A teenager with brain damage has lost her bid to sue a global mining company for $5m after claiming it was negligent for not warning her family about possible lead exposure she experienced as a baby.
Bethany Sanders, now 17, had claimed the brain damage she suffered as a baby was due to lead poisoning in the Queensland mining town of Mount Isa.
Her family had moved to the remote town and lived within three kilometres of the mining and smelting operations from mid 2007 to January 2008.
In a decision handed down on August 25, Supreme Court Justice Frances Williams ruled that Ms Saunders, who was represented by her guardian Jim Seeto, had failed to prove her injuries were caused by Mount Isa Mines Limited (MIM), now owned by Swiss-owned giant Glencore.
The damages claim was heard in Brisbane Supreme Court last year.
Bethany’s parents, Michael Sanders and Sharnelle Seeto, claimed to have been unaware of any risk lead exposure could have on children during the first six months of living in the northern Queensland town.
The trial was told that Mr Saunders was alerted to a newspaper advertisement in about September 2007, according to the judge’s decision.
Prior to this, Ms Seeto claimed she hadn’t been made aware of any of the posters, pop-up booths or signs about risk of lead to children that were on display around the mining town.

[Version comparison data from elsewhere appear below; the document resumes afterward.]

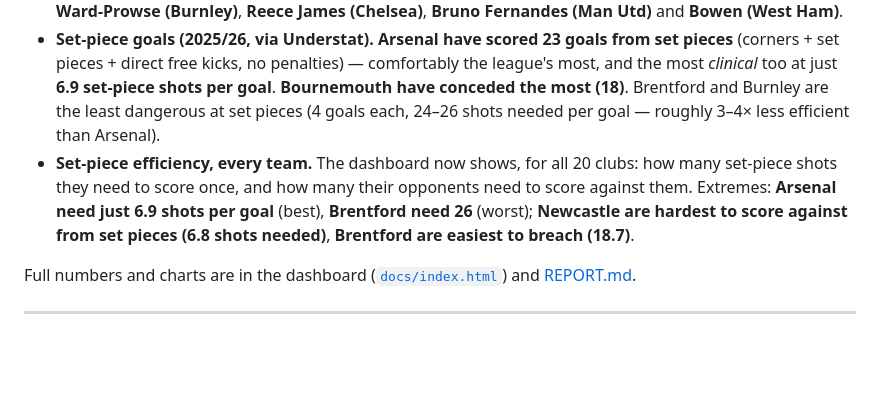
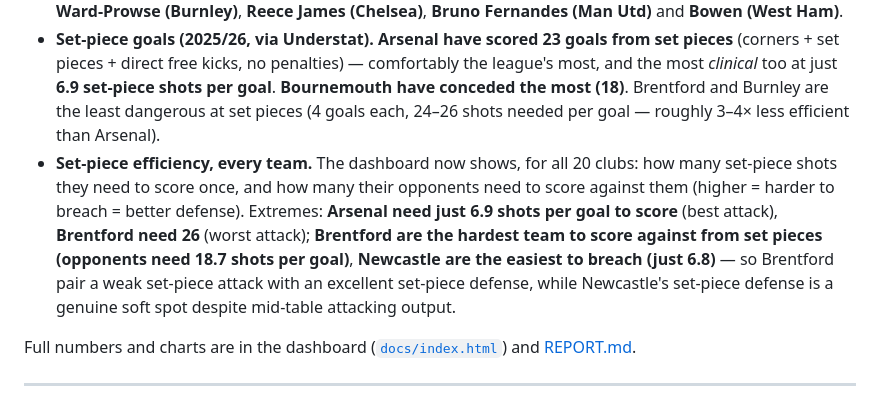
Before and after one commit to OmerFinzi/PL_defensive-_trends, a Markdown page: README.md, the part around the change. Drawn GitHub-style; blank space fills up the shorter version.

```diff
--- a/README.md
+++ b/README.md
@@ -49,7 +49,7 @@ A few charts from the dashboard (each is a self-contained, shareable image). The
 - **DefCon points (new 2025/26 scoring metric).** **Elliot Anderson (NFO)** and **Marcos Senesi (BOU)** tied on a league-leading **52 DefCon points** (26 threshold-hit matches each). Defenders banked **1,642** DefCon points to midfielders' **1,174**; forwards essentially none. The hardest-working defensive squads were **Everton, Bournemouth and Burnley** — often the busier, deeper-defending sides. Best budget value: **Maxime Estève (BUR, £3.8m)** and **Senesi** at ~10 DefCon points per £m.
 - **Set pieces (corners & free kicks, penalties excluded).** **Man City** won the most corners (6.5/game); **West Ham** faced the most (6.11/game). League-wide corners have held steady (~10 per match across six seasons). Designated set-piece specialists doing *both* corners and direct free kicks include **Rice (Arsenal)**, **Ward-Prowse (Burnley)**, **Reece James (Chelsea)**, **Bruno Fernandes (Man Utd)** and **Bowen (West Ham)**.
 - **Set-piece goals (2025/26, via Understat).** **Arsenal have scored 23 goals from set pieces** (corners + set pieces + direct free kicks, no penalties) — comfortably the league's most, and the most *clinical* too at just **6.9 set-piece shots per goal**. **Bournemouth have conceded the most (18)**. Brentford and Burnley are the least dangerous at set pieces (4 goals each, 24–26 shots needed per goal — roughly 3–4× less efficient than Arsenal).
-- **Set-piece efficiency, every team.** The dashboard now shows, for all 20 clubs: how many set-piece shots they need to score once, and how many their opponents need to score against them. Extremes: **Arsenal need just 6.9 shots per goal** (best), **Brentford need 26** (worst); **Newcastle are hardest to score against from set pieces (6.8 shots needed)**, **Brentford are easiest to breach (18.7)**.
+- **Set-piece efficiency, every team.** The dashboard now shows, for all 20 clubs: how many set-piece shots they need to score once, and how many their opponents need to score against them (higher = harder to breach = better defense). Extremes: **Arsenal need just 6.9 shots per goal to score** (best attack), **Brentford need 26** (worst attack); **Brentford are the hardest team to score against from set pieces (opponents need 18.7 shots per goal)**, **Newcastle are the easiest to breach (just 6.8)** — so Brentford pair a weak set-piece attack with an excellent set-piece defense, while Newcastle's set-piece defense is a genuine soft spot despite mid-table attacking output.
 
 Full numbers and charts are in the dashboard ([`docs/index.html`](docs/index.html)) and [REPORT.md](REPORT.md).
 
```
Also changed, not shown: REPORT.md (+1 -1 lines).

The judgment found that Ms Seeto had also contended that she hadn’t received any letters or was not invited to any local meetings about the dangers of lead absorption for children.
She had given evidence that she was aware Bethany had “regularly ate dirt and she took no particular steps to stop the plaintiff from doing so”, according to the judgment.

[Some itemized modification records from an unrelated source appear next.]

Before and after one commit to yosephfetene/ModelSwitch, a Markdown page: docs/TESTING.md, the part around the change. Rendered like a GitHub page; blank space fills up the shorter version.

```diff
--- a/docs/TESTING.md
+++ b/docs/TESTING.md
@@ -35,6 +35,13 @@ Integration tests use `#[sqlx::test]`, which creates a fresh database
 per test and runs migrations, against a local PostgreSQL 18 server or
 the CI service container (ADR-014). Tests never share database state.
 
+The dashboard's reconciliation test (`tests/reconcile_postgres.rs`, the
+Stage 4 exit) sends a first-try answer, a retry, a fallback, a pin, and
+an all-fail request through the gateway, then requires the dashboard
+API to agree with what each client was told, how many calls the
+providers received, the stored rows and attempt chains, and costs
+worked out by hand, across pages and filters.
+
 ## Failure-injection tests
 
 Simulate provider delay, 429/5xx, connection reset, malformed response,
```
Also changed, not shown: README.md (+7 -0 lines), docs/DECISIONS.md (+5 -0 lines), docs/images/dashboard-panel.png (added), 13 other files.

Bethany was later diagnosed with iron deficiency anaemia, which can cause pica, a disorder in which people eat things that are not food.
When the family became aware of the newspaper advertisement, Ms Seeto took her daughter to a testing centre to check her blood levels.

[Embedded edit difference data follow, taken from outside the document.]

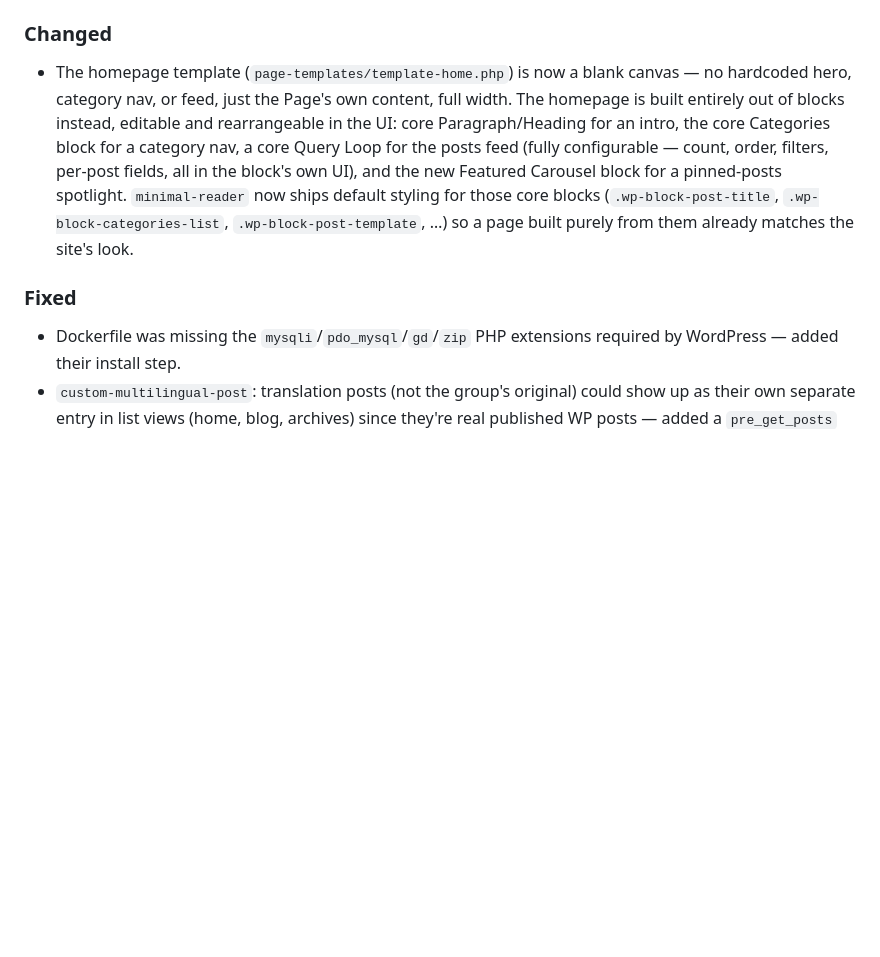
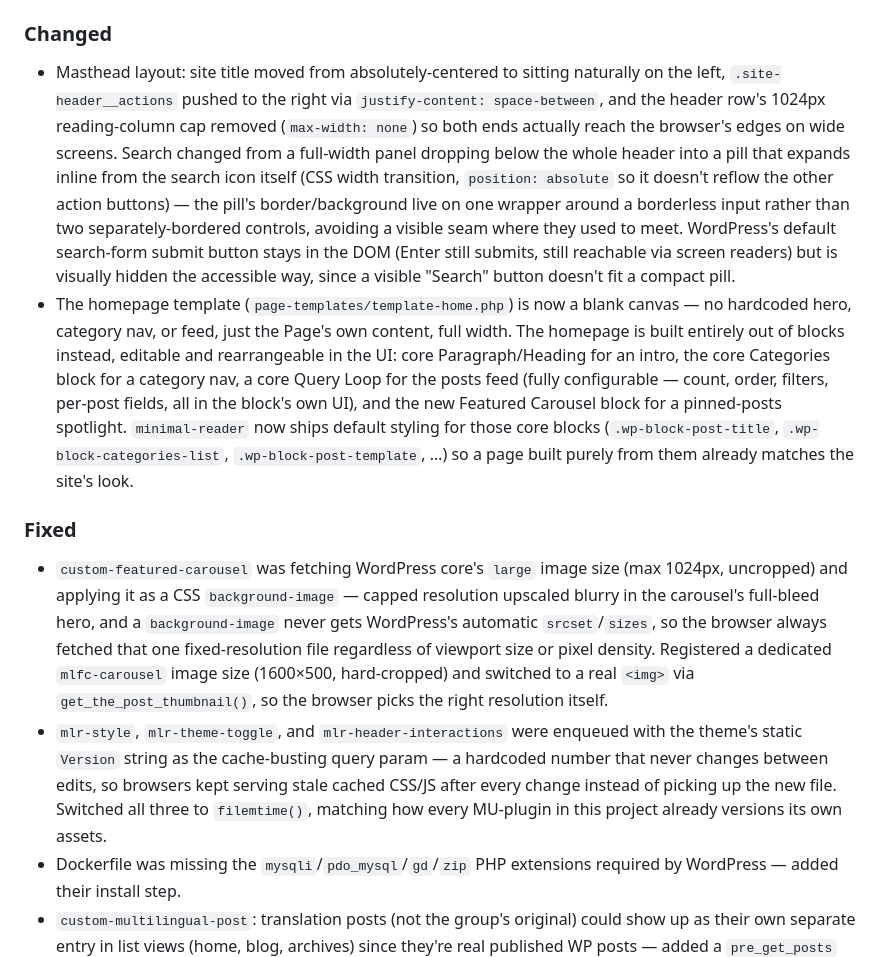
Before and after one commit to nhatquang-nguyen-129/website-blog-personal, a Markdown page: CHANGELOG.md, the part around one of its changes. GitHub-like rendering; blank space fills up the shorter version.

Commit message:
Log the carousel image fix, post-tabs, header redesign, and cache-busting fix in CHANGELOG

```diff
--- a/CHANGELOG.md
+++ b/CHANGELOG.md
@@ -33,9 +34,12 @@ Format follows [Keep a Changelog](https://keepachangelog.com/en/1.1.0/), and ver
 - Redesigned `header.php` to match a Substack-style masthead: site title centered above a nav row (active item underlined via WordPress's own `current-menu-item` class — no menu is assigned to "Primary Menu" yet, so that row won't show until one is under Appearance → Menus), with search/share icon buttons, a Subscribe link (points at the site's native RSS feed — `get_feed_link()`, nothing new to build), and a Sign in link for logged-out visitors (`wp_login_url()`) on the right. Search toggles a hidden native `get_search_form()` panel; Share opens a Substack-style dropdown (Copy link, Send as email, Facebook, LinkedIn, Bluesky, X — each a plain share-intent URL or `mailto:`, resolved client-side, no API keys). New `assets/js/header-interactions.js` for both. Documented in [`docs/themes/custom-minimal-reader.md`](../docs/themes/custom-minimal-reader.md).
 
 ### Changed
+- Masthead layout: site title moved from absolutely-centered to sitting naturally on the left, `.site-header__actions` pushed to the right via `justify-content: space-between`, and the header row's 1024px reading-column cap removed (`max-width: none`) so both ends actually reach the browser's edges on wide screens. Search changed from a full-width panel dropping below the whole header into a pill that expands inline from the search icon itself (CSS width transition, `position: absolute` so it doesn't reflow the other action buttons) — the pill's border/background live on one wrapper around a borderless input rather than two separately-bordered controls, avoiding a visible seam where they used to meet. WordPress's default search-form submit button stays in the DOM (Enter still submits, still reachable via screen readers) but is visually hidden the accessible way, since a visible "Search" button doesn't fit a compact pill.
 - The homepage template (`page-templates/template-home.php`) is now a blank canvas — no hardcoded hero, category nav, or feed, just the Page's own content, full width. The homepage is built entirely out of blocks instead, editable and rearrangeable in the UI: core Paragraph/Heading for an intro, the core Categories block for a category nav, a core Query Loop for the posts feed (fully configurable — count, order, filters, per-post fields, all in the block's own UI), and the new Featured Carousel block for a pinned-posts spotlight. `minimal-reader` now ships default styling for those core blocks (`.wp-block-post-title`, `.wp-block-categories-list`, `.wp-block-post-template`, …) so a page built purely from them already matches the site's look.
 
 ### Fixed
+- `custom-featured-carousel` was fetching WordPress core's `large` image size (max 1024px, uncropped) and applying it as a CSS `background-image` — capped resolution upscaled blurry in the carousel's full-bleed hero, and a `background-image` never gets WordPress's automatic `srcset`/`sizes`, so the browser always fetched that one fixed-resolution file regardless of viewport size or pixel density. Registered a dedicated `mlfc-carousel` image size (1600×500, hard-cropped) and switched to a real `<img>` via `get_the_post_thumbnail()`, so the browser picks the right resolution itself.
+- `mlr-style`, `mlr-theme-toggle`, and `mlr-header-interactions` were enqueued with the theme's static `Version` string as the cache-busting query param — a hardcoded number that never changes between edits, so browsers kept serving stale cached CSS/JS after every change instead of picking up the new file. Switched all three to `filemtime()`, matching how every MU-plugin in this project already versions its own assets.
 - Dockerfile was missing the `mysqli`/`pdo_mysql`/`gd`/`zip` PHP extensions required by WordPress — added their install step.
 - `custom-multilingual-post`: translation posts (not the group's original) could show up as their own separate entry in list views (home, blog, archives) since they're real published WP posts — added a `pre_get_posts` filter, plus a reusable `mlp_exclude_translations_meta_query()` helper for custom queries like the new home feed, so only the group's one canonical post is ever listed.
 - `the_excerpt()` already wraps its output in a `<p>` (WordPress hooks `wpautop` onto the `the_excerpt` filter) — the theme's post list and home feed were wrapping it in another `<p>`, producing invalid nested `<p><p>…</p></p>` markup. Switched both containers to `<div>`.
```
Also changed, not shown: other parts of CHANGELOG.md (+1 -0 lines).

Her blood lead level was found to be high and Ms Seeto immediately took steps to decrease her daughter’s exposure to lead, including limiting her time outside and stopping her eating dirt.
When Bethany was tested again three months later, her blood lead levels were higher still.
Ms Seeto decided to move her children away from Mount Isa back to Brisbane, where her blood lead levels reduced.
The damages claim alleged Bethany developed neurological damage that resulted from lead poisoning from the mine emissions.
Justice Williams found there had been emissions of lead from the mining operations dating back to 1990, but it was mitigated by prevailing wind direction away from Mount Isa and controls on the smelting operations.
Justice Williams stated the emissions from the mine did not make any material contribution to Bethany’s elevated blood lead levels while in Mount Isa.
The mining company had also followed state obligations to warn people about potential sources of lead in the community at the time.
Justice Williams also concluded it was more probable than not that Bethany’s mother was exposed to promotional material for the lead-testing campaign Get Bled for Lead displayed in the regional town at the time.
Her father, who did not give evidence during the trial, was also likely aware of lead exposure issues, especially to children, the judgment stated.
Justice Williams also found that Bethany’s iron deficiency anaemia was severe enough to lead to significant cognitive impairment.
The matter will be mentioned again on September 8 before Justice Williams makes a final order.